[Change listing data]
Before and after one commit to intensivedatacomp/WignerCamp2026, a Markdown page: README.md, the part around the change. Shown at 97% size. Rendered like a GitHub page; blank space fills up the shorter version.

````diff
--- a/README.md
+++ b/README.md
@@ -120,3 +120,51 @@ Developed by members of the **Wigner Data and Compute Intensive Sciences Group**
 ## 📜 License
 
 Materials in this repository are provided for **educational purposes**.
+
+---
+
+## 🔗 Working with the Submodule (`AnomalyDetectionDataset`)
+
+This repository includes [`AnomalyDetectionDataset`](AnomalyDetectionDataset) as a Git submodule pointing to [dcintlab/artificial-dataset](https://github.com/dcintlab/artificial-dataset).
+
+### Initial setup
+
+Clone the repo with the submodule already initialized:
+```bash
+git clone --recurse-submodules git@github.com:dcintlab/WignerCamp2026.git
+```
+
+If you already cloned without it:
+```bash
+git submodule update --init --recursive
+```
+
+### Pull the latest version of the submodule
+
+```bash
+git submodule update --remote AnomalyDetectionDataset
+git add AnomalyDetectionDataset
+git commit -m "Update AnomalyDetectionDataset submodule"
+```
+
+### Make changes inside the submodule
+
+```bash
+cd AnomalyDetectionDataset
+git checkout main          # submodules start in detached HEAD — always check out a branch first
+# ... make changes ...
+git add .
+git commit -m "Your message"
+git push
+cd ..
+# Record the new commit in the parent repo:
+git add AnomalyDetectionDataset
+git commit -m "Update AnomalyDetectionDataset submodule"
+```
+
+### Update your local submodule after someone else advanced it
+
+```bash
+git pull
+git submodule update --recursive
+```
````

**EXERCISE GOAL:** Every line above that holds "AnomalyDetectionDataset" should be copied out.

**WRITTEN ANSWER:**
+## 🔗 Working with the Submodule (`AnomalyDetectionDataset`)
+This repository includes [`AnomalyDetectionDataset`](AnomalyDetectionDataset) as a Git submodule pointing to [dcintlab/artificial-dataset](https://github.com/dcintlab/artificial-dataset).
+git submodule update --remote AnomalyDetectionDataset
+git add AnomalyDetectionDataset
+git commit -m "Update AnomalyDetectionDataset submodule"
+cd AnomalyDetectionDataset
+git add AnomalyDetectionDataset
+git commit -m "Update AnomalyDetectionDataset submodule"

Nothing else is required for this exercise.